Taking charge of the Congress, Gandhi also reached out to support the Khilafat struggle, helping to bridge Hindu-Muslim political divides. Azad and the Ali brothers warmly welcomed Congress support and began working together on a programme of non-co-operation by asking all Indians to boycott British-run schools, colleges, courts, public services, the civil service, police and military. Non-violence and Hindu-Muslim unity were universally emphasised, while the boycott of foreign goods, especially clothes were organised. Azad joined the Congress and was also elected president of the All India Khilafat Committee. Although Azad and other leaders were soon arrested, the movement drew out millions of people in peaceful processions, strikes and protests.
This period marked a transformation in Azad’s own life. Along with fellow Khilafat leaders Dr. Mukhtar Ahmad Ansari, Hakim Ajmal Khan and others, Azad grew personally close to Gandhi and his philosophy. The three men founded the Jamia Millia Islamia in Delhi as an institution of higher education managed entirely by Indians without any British support or control. Both Azad and Gandhi shared a deep passion for religion and Azad developed a close friendship with him. He adopted the Prophet Muhammad’s ideas by living simply, rejecting material possessions and pleasures. He began to spin his own clothes using khadi on the charkha, and began frequently living and participating in the ashrams organised by Gandhi. Becoming deeply committed to ahinsa (non-violence) himself, Azad grew close to fellow nationalists like Jawaharlal Nehru, Chittaranjan Das and Subhas Chandra Bose. He strongly criticised the continuing suspicion of the Congress amongst the Muslim intellectuals from the Aligarh Muslim University and the Muslim League.
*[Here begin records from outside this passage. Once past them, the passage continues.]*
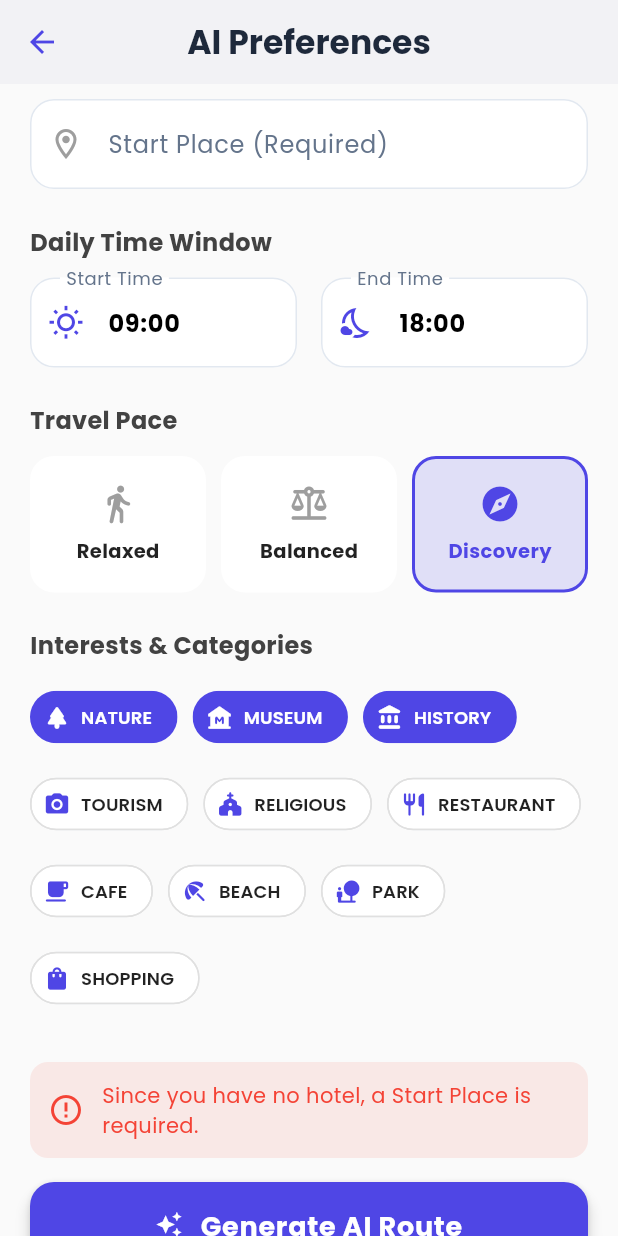
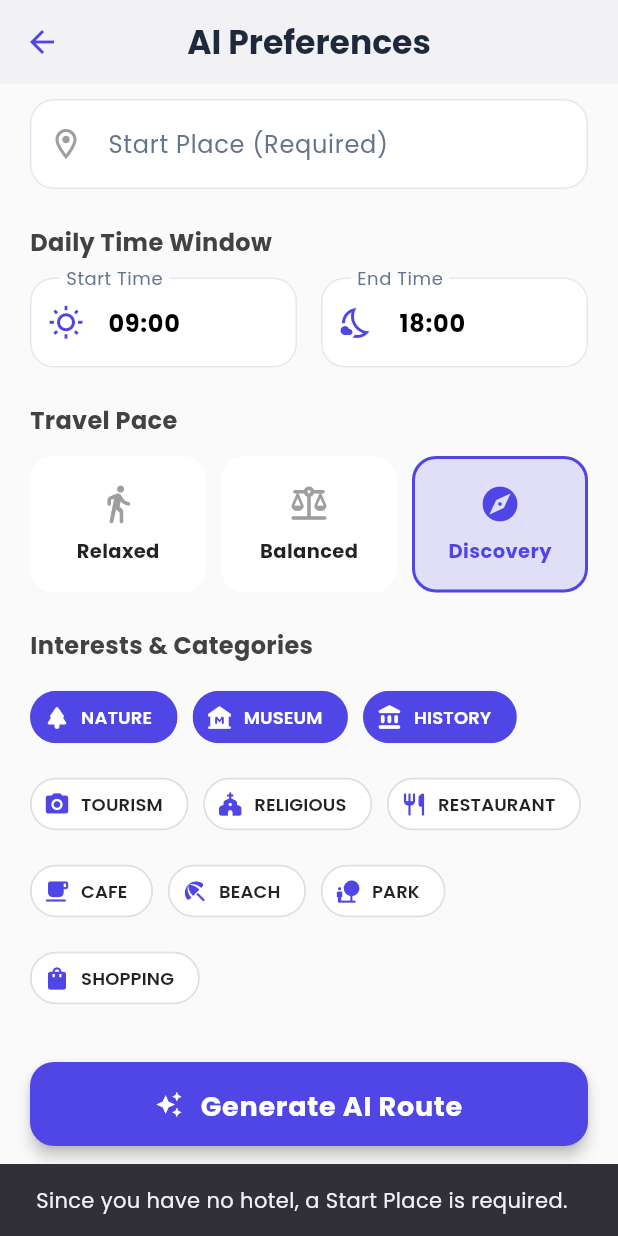
Before and after one commit to akfoz45/AI-Travel-Itinerary-Optimizer, a Flutter app: the GenerateFullRouteScreen screen opened directly with empty values, scrolled down 45 dp, after a tap on "Generate AI Route", on a phone screen of 412 x 824 dp. Run offline on Flutter 3.47's test engine with Material 3 defaults, Android fonts, the phone set to English and light mode, and no system bars; our stand-ins replace flutter_dotenv, flutter_map, flutter_secure_storage, google_fonts, latlong2, pdf and 4 more; accounts and stored records are empty.

```diff
--- a/mobile/travel_planner_app/lib/core/constants/api_constants.dart
+++ b/mobile/travel_planner_app/lib/core/constants/api_constants.dart
@@ -1,6 +1,6 @@
 class ApiConstants {
-    static const String baseUrl = 'http://127.0.0.1:8000';
-    // static const String baseUrl = 'http://172.17.96.1:8000';
+    // static const String baseUrl = 'http://127.0.0.1:8000';
+    static const String baseUrl = 'http://192.168.1.111:8000';
 
     static const String register = "/api/auth/register/";
     static const String login = "/api/auth/token/";
--- a/mobile/travel_planner_app/lib/features/routes/screens/generate_full_route_screen.dart
+++ b/mobile/travel_planner_app/lib/features/routes/screens/generate_full_route_screen.dart
@@ -1,8 +1,7 @@
 import 'package:flutter/material.dart';
-import 'route_result_screen.dart';
-import '../services/route_service.dart';
 import 'package:provider/provider.dart';
 import '../providers/route_provider.dart';
+import 'route_result_screen.dart';
 
 class GenerateFullRouteScreen extends StatefulWidget {
   final int tripId;
@@ -21,8 +20,6 @@ class GenerateFullRouteScreen extends StatefulWidget {
 }
 
 class _GenerateFullRouteScreenState extends State<GenerateFullRouteScreen> {
-  final RouteService _routeService = RouteService();
-
   final TextEditingController _startPlaceController = TextEditingController();
   final TextEditingController _startTimeController = TextEditingController(text: '09:00');
   final TextEditingController _endTimeController = TextEditingController(text: '18:00');
@@ -42,8 +39,6 @@ class _GenerateFullRouteScreenState extends State<GenerateFullRouteScreen> {
 
   late Set<String> _selectedCategories;
   String _selectedRouteMode = 'recommended';
-  bool _isLoading = false;
-  String? _errorMessage;
 
   @override
   void initState() {
@@ -61,17 +56,17 @@ class _GenerateFullRouteScreenState extends State<GenerateFullRouteScreen> {
     final startPlace = _startPlaceController.text.trim();
 
     if (!widget.hasHotel && startPlace.isEmpty) {
-      setState(() => _errorMessage = 'Since you have no hotel, a Start Place is required.');
+      ScaffoldMessenger.of(context).showSnackBar(const SnackBar(content: Text('Since you have no hotel, a Start Place is required.')));
       return;
     }
 
     if (categories.isEmpty) {
-      setState(() => _errorMessage = 'Please select at least one category.');
+      ScaffoldMessenger.of(context).showSnackBar(const SnackBar(content: Text('Please select at least one category.')));
       return;
     }
 
     if (startTime.isEmpty || endTime.isEmpty) {
-      setState(() => _errorMessage = 'Start time and end time are required.');
+      ScaffoldMessenger.of(context).showSnackBar(const SnackBar(content: Text('Start time and end time are required.')));
       return;
     }
 
@@ -107,7 +102,9 @@ class _GenerateFullRouteScreenState extends State<GenerateFullRouteScreen> {
       startPlace: startPlace,
     );
 
-    if (response != null && mounted) {
+    if (!mounted) return;
+
+    if (response != null) {
       Navigator.pushReplacement(
         context,
         MaterialPageRoute(
@@ -189,8 +186,11 @@ class _GenerateFullRouteScreenState extends State<GenerateFullRouteScreen> {
                 _buildCategorySelector(isDark),
 
                 const SizedBox(height: 32),
-                if (_errorMessage != null)
-                  Container(
+
+                Consumer<RouteProvider>(
+                  builder: (context, provider, child) {
+                    if (provider.errorMessage != null) {
+                      return Container(
                         padding: const EdgeInsets.all(12),
                         margin: const EdgeInsets.only(bottom: 16),
                         decoration: BoxDecoration(color: Colors.red.withValues(alpha: 0.1), borderRadius: BorderRadius.circular(12)),
@@ -198,23 +198,34 @@ class _GenerateFullRouteScreenState extends State<GenerateFullRouteScreen> {
                           children: [
                             const Icon(Icons.error_outline, color: Colors.red),
                             const SizedBox(width: 12),
-                        Expanded(child: Text(_errorMessage!, style: const TextStyle(color: Colors.red))),
+                            Expanded(child: Text(provider.errorMessage!, style: const TextStyle(color: Colors.red))),
                           ],
                         ),
+                      );
+                    }
+                    return const SizedBox.shrink();
+                  },
                 ),
 
-                // Generate Button
-                SizedBox(
+                Consumer<RouteProvider>(
+                  builder: (context, provider, child) {
+                    return SizedBox(
                       width: double.infinity,
                       height: 56,
                       child: ElevatedButton(
-                    onPressed: _isLoading ? null : _generateRoute,
+                        onPressed: provider.isLoading ? null : _generateRoute,
                         style: ElevatedButton.styleFrom(
                           backgroundColor: const Color(0xFF4F46E5),
                           shape: RoundedRectangleBorder(borderRadius: BorderRadius.circular(16)),
                           elevation: 4,
                         ),
-                    child: const Row(
+                        child: provider.isLoading
+                          ? const SizedBox(
+                              width: 24,
+                              height: 24,
+                              child: CircularProgressIndicator(color: Colors.white, strokeWidth: 2),
+                            )
+                          : const Row(
                               mainAxisAlignment: MainAxisAlignment.center,
                               children: [
                                 Icon(Icons.auto_awesome, color: Colors.white),
@@ -223,12 +234,22 @@ class _GenerateFullRouteScreenState extends State<GenerateFullRouteScreen> {
                               ],
                             ),
                       ),
+                    );
+                  },
                 ),
                 const SizedBox(height: 40),
               ],
             ),
           ),
-          if (_isLoading) _buildLoadingOverlay(isDark),
+
+          Consumer<RouteProvider>(
+            builder: (context, provider, child) {
+              if (provider.isLoading) {
+                return _buildLoadingOverlay(isDark);
+              }
+              return const SizedBox.shrink();
+            },
+          ),
         ],
       ),
     );
```
Also changed, not shown: mobile/travel_planner_app/lib/features/trips/screens/create_trip_screen.dart (+3 -5 lines), mobile/travel_planner_app/lib/features/trips/services/trip_cache_service.dart (added, +24 -0 lines), mobile/travel_planner_app/lib/features/trips/services/trip_service.dart (+15 -0 lines), 7 other files. Lines whose indentation alone changed are shown as unchanged.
The rebellion began a sudden decline when with rising incidences of violence; a nationalist mob killed 22 policemen in Chauri Chaura in 1922. Fearing degeneration into violence, Gandhi asked Indians to suspend the revolt and undertook a five-day fast to repent and encourage others to stop the rebellion. Although the movement stopped all over India, several Congress leaders and activists were disillusioned with Gandhi. The following year, the caliphate was overthrown by Mustafa Kemal Atatürk and the Ali brothers grew distant and critical of Gandhi and the Congress. Azad’s close friend Chittaranjan Das co-founded the Swaraj Party, breaking from Gandhi’s leadership. Despite the circumstances, Azad remained firmly committed to Gandhi’s ideals and leadership. In 1923, he became the youngest man to be elected Congress president. Azad led efforts to organise the Flag Satyagraha in Nagpur. Azad served as president of the 1924 Unity Conference in Delhi, using his position to work to re-unite the Swarajists and the Khilafat leaders under the common banner of the Congress. In the years following the movement, Azad travelled across India, working extensively to promote Gandhi’s vision, education and social reform.